It’s hard to pinpoint exactly why Polo decided to bring back both the Snow Beach and ‘92 Stadium collections. Polo declined to comment for this piece and would only speak on background, but according to a representative for the brand, the company re-released the original Snow Beach collection because it’s been deeply embraced by streetwear collectors. They also wanted the re-launch to be authentic and to create product and imagery that connected with ‘Lo heads today. Still, there’s no denying that the brand is aware of the Lo-Lifes and the impact hip-hop has had on its brand. Tom Gould, who co-published the book Bury Me With the Lo On with Lo-Life founder Thirstin Howl III, shot the new Snow Beach campaigns for Polo. Earlier today Just Blaze posted on Instagram that he and Raekwon surprised everyone waiting on line at Polo's NYC Prince Street store. According to Raekwon's manager, Polo reached out to Just Blaze, who insisted Raekwon be there.
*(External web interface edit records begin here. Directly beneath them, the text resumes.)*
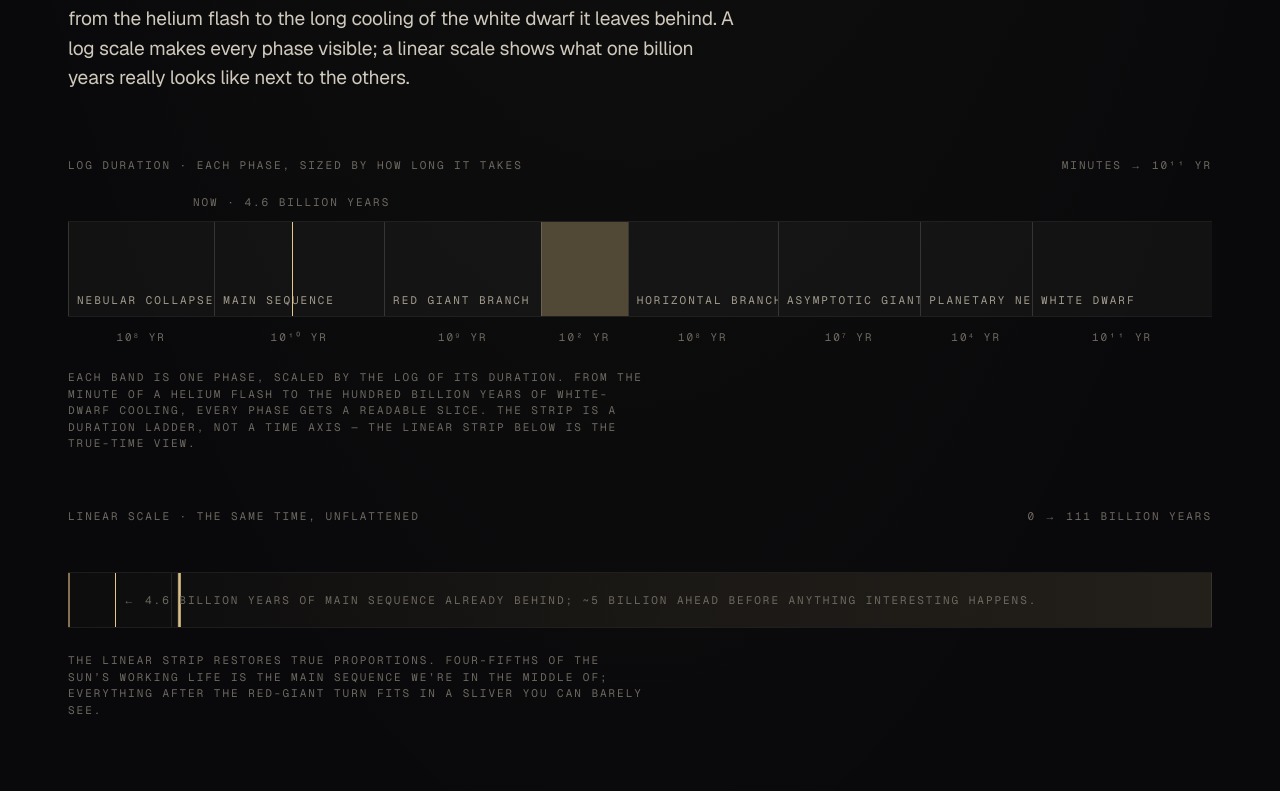
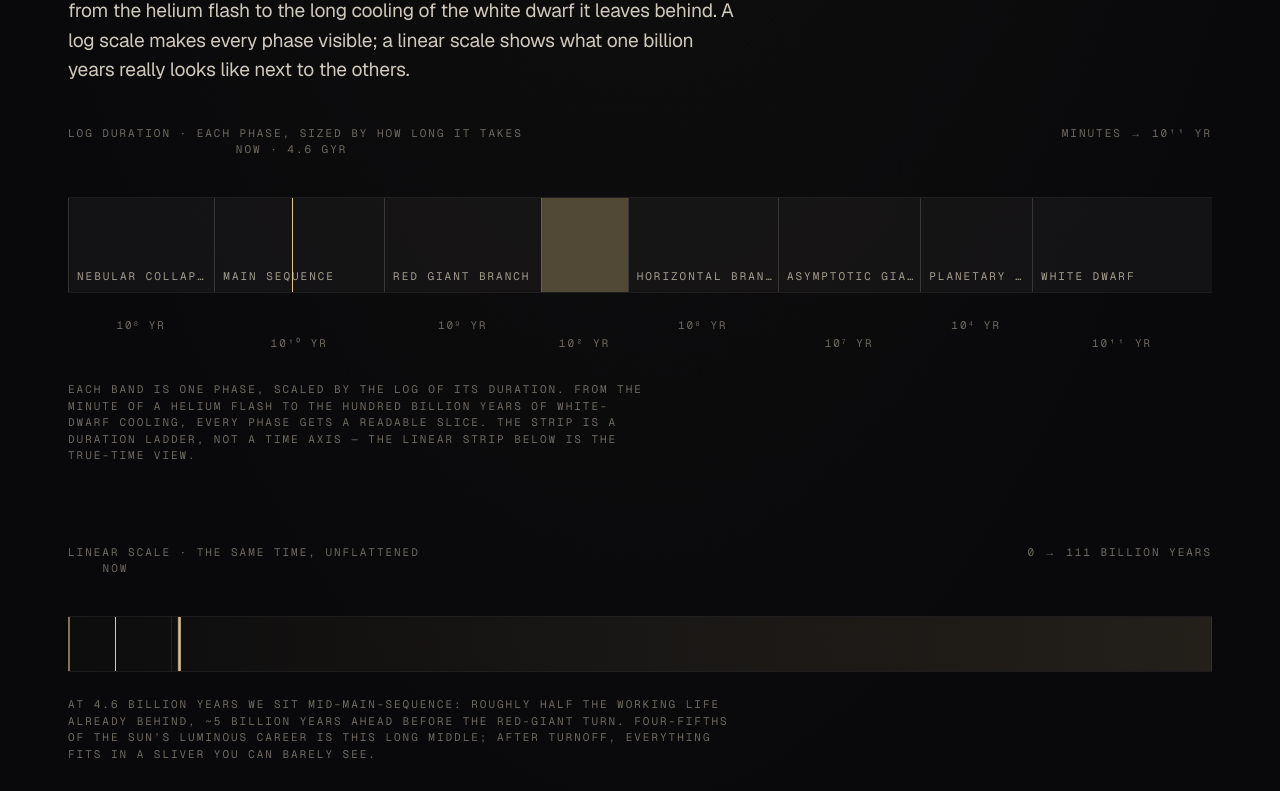
Before and after one commit to Coalescence-Labs/LookingGlass, a Next.js app: page /solar-life-cycle in a window 1280 px wide. Shown: the part 1649-2440 px from the top of the page. Built offline with nearby package versions, Linux system fonts and the light colour scheme; no server answers.

Commit message:
fix(solar): clear timeline/HR overlaps and even article rhythm
Reserve marker lanes, move linear-scale copy out of the strip, stagger
duration labels, and offset HR path labels so the gaze path stays readable.

```diff
--- a/src/app/solar-life-cycle/page.tsx
+++ b/src/app/solar-life-cycle/page.tsx
@@ -46,11 +46,11 @@ export default function SolarLifeCyclePage() {
                 then a hundred-billion-year cooling.
               </p>
             </div>
-            <div className="flex flex-col gap-5">
+            <div className="flex flex-col gap-6">
               <div>
                 <span className="type-mono-sm">Remaining main sequence</span>
-                <div className="mt-4">
-                  <span className="type-numeral text-[3.25rem] leading-none text-bone md:text-[4rem]">
+                <div className="mt-3">
+                  <span className="type-numeral text-[3.5rem] leading-none text-bone md:text-[4.5rem]">
                     ~{remainingMsGyr.toFixed(1)}
                   </span>
                   <div className="type-mono">billion years</div>
@@ -118,7 +118,7 @@ export default function SolarLifeCyclePage() {
         </Reveal>
 
         <Reveal delay={0.08}>
-          <p className="mt-10 type-lede max-w-2xl">
+          <p className="mt-8 type-lede max-w-2xl">
             The sun&rsquo;s life unfolds on timescales from seconds to a
             hundred billion years — from the helium flash to the long cooling
             of the white dwarf it leaves behind. A log scale makes every
@@ -127,7 +127,7 @@ export default function SolarLifeCyclePage() {
           </p>
         </Reveal>
 
-        <div className="mt-12 md:mt-16">
+        <div className="mt-10">
           <StageTimeline />
         </div>
       </section>
@@ -145,7 +145,7 @@ export default function SolarLifeCyclePage() {
         </Reveal>
 
         <Reveal delay={0.08}>
-          <p className="mt-10 type-lede max-w-2xl">
+          <p className="mt-8 type-lede max-w-2xl">
             Each phase is defined by what&rsquo;s fusing in the core (or
             isn&rsquo;t). The Hertzsprung–Russell diagram on the left tracks
             the star through luminosity and surface temperature — the two
@@ -153,7 +153,7 @@ export default function SolarLifeCyclePage() {
           </p>
         </Reveal>
 
-        <div className="mt-12 md:mt-16">
+        <div className="mt-10">
           <SolarStages />
         </div>
       </section>
@@ -202,12 +202,9 @@ export default function SolarLifeCyclePage() {
               </p>
             </div>
 
-            <aside
-              className="flex flex-col gap-4 border border-line p-6 md:p-8"
-              style={{ background: "rgba(15, 15, 18, 0.6)" }}
-            >
+            <aside className="flex flex-col gap-5 border-t border-line pt-6 md:pt-0 md:border-t-0 md:border-l md:pl-8">
               <span className="type-mono-sm">The misconceptions this corrects</span>
-              <ul className="flex flex-col gap-3 type-body text-[0.95rem]">
+              <ul className="flex flex-col gap-4 type-body">
                 <li className="flex gap-3">
                   <span className="type-mono-sm mt-1 text-accent">01</span>
                   <span>
--- a/src/components/solar/HRPath.tsx
+++ b/src/components/solar/HRPath.tsx
@@ -8,11 +8,11 @@ type Props = {
 };
 
 const WIDTH = 640;
-const HEIGHT = 420;
-const PAD_L = 52;
-const PAD_R = 24;
-const PAD_T = 24;
-const PAD_B = 40;
+const HEIGHT = 440;
+const PAD_L = 56;
+const PAD_R = 28;
+const PAD_T = 28;
+const PAD_B = 48;
 
 const logT = (k: number) => Math.log10(k);
 const logL = (l: number) => Math.log10(l);
@@ -33,6 +33,27 @@ function yFor(lumLSun: number) {
 
 const T_TICKS = [3000, 5000, 10000, 30000, 100000];
 const L_TICKS = [0.0001, 0.01, 1, 100, 3000];
+
+type LabelAnchor = {
+  dx: number;
+  dy: number;
+  anchor: "start" | "middle" | "end";
+};
+
+/** Per-label offsets so nearby track points don't stack text. */
+const LABEL_LAYOUT: Record<string, LabelAnchor> = {
+  Hayashi: { dx: -8, dy: -8, anchor: "end" },
+  ZAMS: { dx: -8, dy: 14, anchor: "end" },
+  Now: { dx: 10, dy: -8, anchor: "start" },
+  "Late MS": { dx: 10, dy: 14, anchor: "start" },
+  "RGB base": { dx: 8, dy: -8, anchor: "start" },
+  "RGB tip": { dx: -8, dy: -8, anchor: "end" },
+  "Red clump": { dx: 8, dy: 4, anchor: "start" },
+  "AGB tip": { dx: -8, dy: 14, anchor: "end" },
+  "PN central star": { dx: -8, dy: -8, anchor: "end" },
+  WD: { dx: 8, dy: -8, anchor: "start" },
+  "Cold WD": { dx: 8, dy: -8, anchor: "start" },
+};
 
 function formatL(l: number) {
   if (l >= 100) return `${l}`;
@@ -78,7 +99,7 @@ export function HRPath({ activeStageId }: Props) {
   }, []);
 
   return (
-    <figure className="flex flex-col gap-4">
+    <figure className="flex flex-col gap-5">
       <svg
         viewBox={`0 0 ${WIDTH} ${HEIGHT}`}
         width="100%"
@@ -92,7 +113,7 @@ export function HRPath({ activeStageId }: Props) {
           y={PAD_T}
           width={WIDTH - PAD_L - PAD_R}
           height={HEIGHT - PAD_T - PAD_B}
-          fill="rgba(15,15,18,0.5)"
+          fill="color-mix(in srgb, var(--color-ink-2) 80%, transparent)"
           stroke="var(--color-line)"
         />
 
@@ -137,7 +158,7 @@ export function HRPath({ activeStageId }: Props) {
               />
               <text
                 x={x}
-                y={HEIGHT - PAD_B + 14}
+                y={HEIGHT - PAD_B + 16}
                 textAnchor="middle"
                 fontSize="10"
                 fontFamily="var(--font-mono)"
@@ -151,20 +172,20 @@ export function HRPath({ activeStageId }: Props) {
         })}
 
         <text
-          x={PAD_L - 40}
+          x={PAD_L - 42}
           y={(PAD_T + HEIGHT - PAD_B) / 2}
           textAnchor="middle"
           fontSize="10"
           fontFamily="var(--font-mono)"
           fill="var(--color-bone-3)"
           letterSpacing="0.18em"
-          transform={`rotate(-90 ${PAD_L - 40} ${(PAD_T + HEIGHT - PAD_B) / 2})`}
+          transform={`rotate(-90 ${PAD_L - 42} ${(PAD_T + HEIGHT - PAD_B) / 2})`}
         >
           L / L☉
         </text>
         <text
           x={(PAD_L + WIDTH - PAD_R) / 2}
-          y={HEIGHT - 6}
+          y={HEIGHT - 8}
           textAnchor="middle"
           fontSize="10"
           fontFamily="var(--font-mono)"
@@ -184,26 +205,35 @@ export function HRPath({ activeStageId }: Props) {
           opacity="0.55"
         />
 
-        {HR_PATH.filter((p) => p.label).map((p) => (
+        {HR_PATH.filter((p) => p.label).map((p) => {
+          const layout = LABEL_LAYOUT[p.label!] ?? {
+            dx: 6,
+            dy: -6,
+            anchor: "start" as const,
+          };
+          const isNow = p.label === "Now";
+          return (
             <g key={`${p.stageId}-${p.label}`}>
               <circle
                 cx={xFor(p.tempK)}
                 cy={yFor(p.lumLSun)}
                 r="2.5"
-              fill="var(--color-bone-3)"
+                fill={isNow ? "var(--color-accent)" : "var(--color-bone-3)"}
               />
               <text
-              x={xFor(p.tempK) + 6}
-              y={yFor(p.lumLSun) - 6}
+                x={xFor(p.tempK) + layout.dx}
+                y={yFor(p.lumLSun) + layout.dy}
+                textAnchor={layout.anchor}
                 fontSize="10"
                 fontFamily="var(--font-mono)"
-              fill="var(--color-bone-3)"
+                fill={isNow ? "var(--color-accent)" : "var(--color-bone-3)"}
                 letterSpacing="0.14em"
               >
                 {p.label}
               </text>
             </g>
-        ))}
+          );
+        })}
 
         {nowPoint && (
           <circle
@@ -218,16 +248,12 @@ export function HRPath({ activeStageId }: Props) {
         )}
 
         {activePoint && (
-          <g
-            style={{
-              transition: "transform 600ms var(--ease-expo)",
-            }}
-          >
+          <g>
             <circle
               cx={activePoint.x}
               cy={activePoint.y}
               r="14"
-              fill="rgba(228,199,138,0.1)"
+              fill="color-mix(in srgb, var(--color-accent) 10%, transparent)"
               stroke="var(--color-accent)"
               strokeWidth="1"
             />
--- a/src/components/solar/SolarStages.tsx
+++ b/src/components/solar/SolarStages.tsx
@@ -40,7 +40,7 @@ export function SolarStages() {
         <HRPath activeStageId={activeId} />
       </div>
 
-      <div className="flex flex-col">
+      <div className="flex flex-col gap-0">
         {STAGES.map((stage) => (
           <div
             key={stage.id}
@@ -49,7 +49,7 @@ export function SolarStages() {
               if (el) refs.current.set(stage.id, el);
               else refs.current.delete(stage.id);
             }}
-            className="py-10"
+            className="scroll-mt-24"
           >
             <StageCard stage={stage} />
           </div>
--- a/src/components/solar/StageCard.tsx
+++ b/src/components/solar/StageCard.tsx
@@ -9,7 +9,7 @@ export function StageCard({ stage }: Props) {
   return (
     <article
       id={`stage-${stage.id}`}
-      className="flex flex-col gap-6 border-t border-line pt-8 md:pt-12"
+      className="flex flex-col gap-6 border-t border-line py-10 md:py-14"
     >
       <header className="flex flex-col gap-2 md:flex-row md:items-baseline md:justify-between md:gap-8">
         <div className="flex items-baseline gap-4">
@@ -21,7 +21,7 @@ export function StageCard({ stage }: Props) {
         <span className="type-mono-sm text-bone-3">{stage.subtitle}</span>
       </header>
 
-      <div className="grid gap-10 md:grid-cols-[1.3fr_1fr] md:gap-16">
+      <div className="grid gap-8 md:grid-cols-[1.3fr_1fr] md:gap-12">
         <div className="flex flex-col gap-5 type-body max-w-xl">
           <p className="type-lede">{stage.blurb}</p>
           <p>
@@ -35,7 +35,7 @@ export function StageCard({ stage }: Props) {
           <p className="type-mono-sm text-bone-3">{stage.analogy}</p>
         </div>
 
-        <dl className="flex flex-col gap-4">
+        <dl className="flex flex-col gap-3">
           <Row label="Starts at">
             {stage.isEvent
               ? `${formatDurationPlain(stage.startGyr * 1e9)} (instant)`
--- a/src/components/solar/StageTimeline.tsx
+++ b/src/components/solar/StageTimeline.tsx
@@ -28,7 +28,6 @@ function linPos(gyr: number): number {
 }
 
 const NAME_INLINE_THRESHOLD = 0.08;
-const LABEL_BELOW_THRESHOLD = 0.06;
 
 export function StageTimeline({ activeStageId }: Props) {
   const gradientId = useId();
@@ -55,6 +54,16 @@ export function StageTimeline({ activeStageId }: Props) {
     [],
   );
 
+  // Two-row stagger so adjacent duration labels don't collide.
+  const durationLabels = useMemo(
+    () =>
+      logBands.map((band, i) => ({
+        ...band,
+        row: (i % 2) as 0 | 1,
+      })),
+    [logBands],
+  );
+
   // "Now" lives inside the main-sequence band. Position linearly by progress.
   const msBand = logBands.find((b) => b.stage.id === "main-sequence");
   const msProgress = msBand
@@ -64,29 +73,38 @@ export function StageTimeline({ activeStageId }: Props) {
   const nowLin = linPos(SUN_CURRENT_AGE_GYR);
 
   return (
-    <div className="flex flex-col gap-14">
+    <div className="flex flex-col gap-16 md:gap-20">
       {/* ——— Log-duration strip ——— */}
-      <div>
-        <div className="flex items-baseline justify-between">
+      <div className="flex flex-col gap-6">
+        <div className="flex flex-wrap items-baseline justify-between gap-x-6 gap-y-2">
           <span className="type-mono-sm">
             Log duration · each phase, sized by how long it takes
           </span>
-          <span className="type-mono-sm text-bone-3">
-            minutes → 10¹¹ yr
+          <span className="type-mono-sm text-bone-3">minutes → 10¹¹ yr</span>
+        </div>
+
+        {/* Marker lane reserved above the strip so "Now" never collides with the title. */}
+        <div className="relative pt-8">
+          <div
+            className="pointer-events-none absolute top-0 z-10"
+            style={{ left: `${nowLog * 100}%` }}
+          >
+            <span className="type-mono-sm absolute bottom-2 left-0 -translate-x-1/2 whitespace-nowrap text-accent">
+              Now · 4.6 Gyr
             </span>
           </div>
 
-        <div className="relative mt-12 h-24 border-t border-b border-line">
+          <div className="relative h-24 border-t border-b border-line">
             {logBands.map(({ stage, left, width }) => {
               const active = activeStageId === stage.id;
               const showName = width >= NAME_INLINE_THRESHOLD;
               const fill = stage.isEvent
                 ? active
-                ? "rgba(228,199,138,0.55)"
-                : "rgba(228,199,138,0.32)"
+                  ? "color-mix(in srgb, var(--color-accent) 55%, transparent)"
+                  : "color-mix(in srgb, var(--color-accent) 32%, transparent)"
                 : active
-              ? "rgba(228,199,138,0.16)"
-              : "rgba(236,232,222,0.035)";
+                  ? "color-mix(in srgb, var(--color-accent) 16%, transparent)"
+                  : "var(--color-glass)";
               return (
                 <div
                   key={stage.id}
@@ -101,7 +119,7 @@ export function StageTimeline({ activeStageId }: Props) {
                 >
                   {showName && (
                     <span
-                    className="type-mono-sm absolute bottom-2 left-2 whitespace-nowrap"
+                      className="type-mono-sm absolute bottom-2 left-2 max-w-[calc(100%-0.75rem)] truncate"
                       style={{
                         color: active
                           ? "var(--color-accent)"
@@ -115,37 +133,33 @@ export function StageTimeline({ activeStageId }: Props) {
               );
             })}
 
-          {/* Now marker */}
             <div
               className="pointer-events-none absolute inset-y-0 w-px"
-            style={{ left: `${nowLog * 100}%`, background: "var(--color-accent)" }}
-          >
-            <span
-              className="type-mono-sm absolute -top-7 -translate-x-1/2 whitespace-nowrap text-accent"
-              style={{ left: "0" }}
-            >
-              Now · 4.6 billion years
-            </span>
+              style={{
+                left: `${nowLog * 100}%`,
+                background: "var(--color-accent)",
+              }}
+            />
           </div>
         </div>
 
-        {/* Duration row below strip */}
-        <div className="relative mt-3 h-4">
-          {logBands.map(({ stage, left, width, durationYears }) => {
-            if (width < LABEL_BELOW_THRESHOLD) return null;
-            return (
+        {/* Duration row — two lanes so neighbors don't collide */}
+        <div className="relative h-10">
+          {durationLabels.map(({ stage, left, width, durationYears, row }) => (
             <span
               key={stage.id}
-                className="type-mono-sm absolute top-0 -translate-x-1/2 whitespace-nowrap text-dim"
-                style={{ left: `${(left + width / 2) * 100}%` }}
+              className="type-mono-sm absolute -translate-x-1/2 whitespace-nowrap text-dim"
+              style={{
+                left: `${(left + width / 2) * 100}%`,
+                top: row === 0 ? 0 : "1.125rem",
+              }}
             >
               {formatLogYears(durationYears)}
             </span>
-            );
-          })}
+          ))}
         </div>
 
-        <p className="mt-6 type-mono-sm text-bone-3 max-w-xl">
+        <p className="type-mono-sm text-bone-3 max-w-xl">
           Each band is one phase, scaled by the log of its duration. From the
           minute of a helium flash to the hundred billion years of white-dwarf
           cooling, every phase gets a readable slice. The strip is a duration
@@ -155,8 +169,8 @@ export function StageTimeline({ activeStageId }: Props) {
       </div>
 
       {/* ——— Linear strip ——— */}
-      <div>
-        <div className="flex items-baseline justify-between">
+      <div className="flex flex-col gap-6">
+        <div className="flex flex-wrap items-baseline justify-between gap-x-6 gap-y-2">
           <span className="type-mono-sm">
             Linear scale · the same time, unflattened
           </span>
@@ -165,7 +179,17 @@ export function StageTimeline({ activeStageId }: Props) {
           </span>
         </div>
 
-        <div className="relative mt-12 h-14 overflow-hidden border-t border-b border-line">
+        <div className="relative pt-8">
+          <div
+            className="pointer-events-none absolute top-0 z-10"
+            style={{ left: `${nowLin * 100}%` }}
+          >
+            <span className="type-mono-sm absolute bottom-2 left-0 -translate-x-1/2 whitespace-nowrap text-accent">
+              Now
+            </span>
+          </div>
+
+          <div className="relative h-14 border-t border-b border-line">
             <svg
               width="100%"
               height="100%"
@@ -175,11 +199,23 @@ export function StageTimeline({ activeStageId }: Props) {
             >
               <defs>
                 <linearGradient id={gradientId} x1="0" y1="0" x2="1" y2="0">
-                <stop offset="0" stopColor="rgba(228,199,138,0.02)" />
-                <stop offset="1" stopColor="rgba(228,199,138,0.12)" />
+                  <stop
+                    offset="0"
+                    stopColor="color-mix(in srgb, var(--color-accent) 2%, transparent)"
+                  />
+                  <stop
+                    offset="1"
+                    stopColor="color-mix(in srgb, var(--color-accent) 12%, transparent)"
+                  />
                 </linearGradient>
               </defs>
-            <rect x="0" y="0" width="100%" height="100%" fill={`url(#${gradientId})`} />
+              <rect
+                x="0"
+                y="0"
+                width="100%"
+                height="100%"
+                fill={`url(#${gradientId})`}
+              />
             </svg>
 
             {linBands.map(({ stage, left, width }) => {
@@ -193,13 +229,13 @@ export function StageTimeline({ activeStageId }: Props) {
                     left: `${left * 100}%`,
                     width: tooThin ? "2px" : `${width * 100}%`,
                     background: active
-                    ? "rgba(228,199,138,0.28)"
+                      ? "color-mix(in srgb, var(--color-accent) 28%, transparent)"
                       : tooThin
-                    ? "rgba(228,199,138,0.55)"
+                        ? "color-mix(in srgb, var(--color-accent) 55%, transparent)"
                         : "transparent",
                     borderRight: tooThin
                       ? "none"
-                    : "1px solid rgba(236,232,222,0.1)",
+                      : "1px solid var(--color-line)",
                   }}
                   aria-hidden
                 />
@@ -208,25 +244,19 @@ export function StageTimeline({ activeStageId }: Props) {
 
             <div
               className="pointer-events-none absolute inset-y-0 w-px"
-            style={{ left: `${nowLin * 100}%`, background: "var(--color-accent)" }}
-          >
-            <span
-              className="type-mono-sm absolute -top-7 -translate-x-1/2 whitespace-nowrap text-accent"
-              style={{ left: "0" }}
-            >
-              Now
-            </span>
-            <span className="type-mono-sm absolute top-1/2 -translate-y-1/2 translate-x-2 whitespace-nowrap text-bone-3">
-              ← 4.6 billion years of main sequence already behind; ~5 billion ahead before anything interesting happens.
-            </span>
+              style={{
+                left: `${nowLin * 100}%`,
+                background: "var(--color-accent)",
+              }}
+            />
           </div>
         </div>
 
-        <p className="mt-6 type-mono-sm text-bone-3 max-w-xl">
-          The linear strip restores true proportions. Four-fifths of the
-          sun&rsquo;s working life is the main sequence we&rsquo;re in the
-          middle of; everything after the red-giant turn fits in a sliver you
-          can barely see.
+        <p className="type-mono-sm text-bone-3 max-w-2xl">
+          At 4.6 billion years we sit mid–main-sequence: roughly half the working
+          life already behind, ~5 billion years ahead before the red-giant turn.
+          Four-fifths of the sun&rsquo;s luminous career is this long middle; after
+          turnoff, everything fits in a sliver you can barely see.
         </p>
       </div>
     </div>
```
Lines whose indentation alone changed are shown as unchanged.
Hip-hop doesn’t need Ralph Lauren. Hip-hop has never needed anybody or any brand for anything. Would Polo openly acknowledging hip-hop be cool? Sure. But the company runs the risk of being viewed as corny panderers, and nobody likes to be pandered to. As of right now, Polo Ralph Lauren is still the benchmark when it comes to American fashion, and has never stolen a hip-hop aesthetic and trotted it out as if it were its own idea. Polo and hip-hop fit naturally like a handshake. Turning its nose up and pretending we haven’t helped the brand in terms of visibility and free marketing makes us covet Polo even more; it’s a genius move on the brand’s part.
Still, an ad campaign with Raekwon rocking the Snow Beach on a wintery mountain would’ve been incredible and extremely important to Polo/rap relations. “They shoulda called me,” Raekwon recently told Complex. “I felt a little bit insulted that I didn’t get a personal call. But, like I said, I want to talk to Ralph Lauren personally and tell him, ‘Yo, you know the boy who did those for you. Just call me. Say, ‘What up?’” And he’s right.
You can see Raekwon, 2 Chainz, Young Dro, Just Blaze, Tyson Beckford, the Lo-Lifes, and many more talk about their love and appreciation for Polo Ralph Lauren, and how hip-hop impacted the brand when we release our documentary Horse Power on Tuesday, Feb. 13, 2017. Check out the trailer here.